Statistics show that users engage more than 77% of the time only in the top three apps of interest. It highlights the value of the app and helps to build strategies to retain or engage users.
4. Marketing and Revenue
Marketing metrics help to understand the potency of different channels and how they contribute to the growth of the business. The right strategies in each channel help to captivate the audience.
For example, pillar pages can be beneficial to improve the SEO value of the content. A basic understanding of what is a pillar page and how one can use it to give a broad view of the service provided by the app to attract users can add value to digital marketing efforts.
Basic customer acquisition costs include the many media one might choose to advertise the app. It could be through word of mouth, campaigns, ads in digital platforms, in-app referrals. Understanding the Cost Per Installation helps to segregate the channels that offer the most benefits.

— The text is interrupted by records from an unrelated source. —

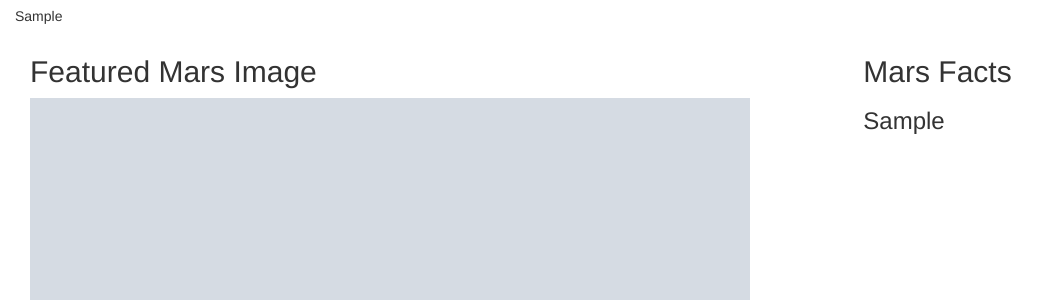
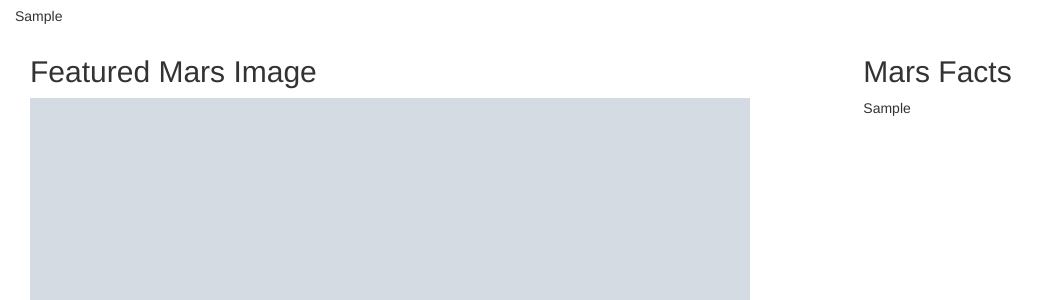
Before and after one commit to harsh-env/web-scraping-challenge, a Flask app: page / in a window 1280 px wide. Shown: the part 393-693 px from the top of the page, without its empty margins (0-1059 px from the left). Run offline with Flask 2, Linux system fonts and the light colour scheme; grey boxes marked "Sample" are stand-in pictures; a database or web service that is not in the repository returns one stand-in record (values such as "Sample title"); some libraries are stand-ins or nearby versions.

Commit message:
finalized index and trying to use css

```diff
--- a/templates/index.html
+++ b/templates/index.html
@@ -47,9 +47,9 @@
           <div class="col-md-4">
             <div class="sidebar">
             <h2> Mars Facts </h2>
-              <div class="table table-stripped">
-                <h3>{{Mars.Mars_facts_html_table|safe}}</h3>
-              </div>
+              <table class="table table-stripped">
+                <tbody>{{Mars.Mars_facts_html_table|safe}}</tbody>
+              </table>
             </div>
           </div>
         </div>
--- a/templates/style.css
+++ b/templates/style.css
@@ -3,3 +3,10 @@
     display: flex;
     flex-wrap: wrap;
 }
+
+.table {
+    padding: 20px;
+
+
+
+}
```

For example, assume the total spending on an advertisement over one month is 100$ for a particular channel. The total number of downloads influenced by the channel over this period is 500. Then the CPI or cost per installation is ((100/500)*100) = 20$. It is a focused metric that helps to understand the effectiveness of each advertising channel to get better value from paid ads.
Customers paying capacity is also critical to know the right places to expect returns. Above mentioned study shows that Apple users show more interest to purchase apps compared to android. This information can aid in crucial business decisions such as business models.
Transaction revenue is a strong metric that indicates the value of transactions over the medium. While it is much relevant to eCommerce apps, other applications can calculate an approximate value.
Lifetime Value is yet another revenue metric that shows the value of monetization possible from a customer for as long as they use the app. It projects the growth and expansion potential of the business.
Of course, there is one other gold standard to reach out for, and that is app rating in the store.
A high rating induces interest and impresses more users to increase the potential for growth.
Each of these metrics contributes to evaluating the business as well as the technical success of the app. This data could help improvise, change, and connect better for the growth of the business.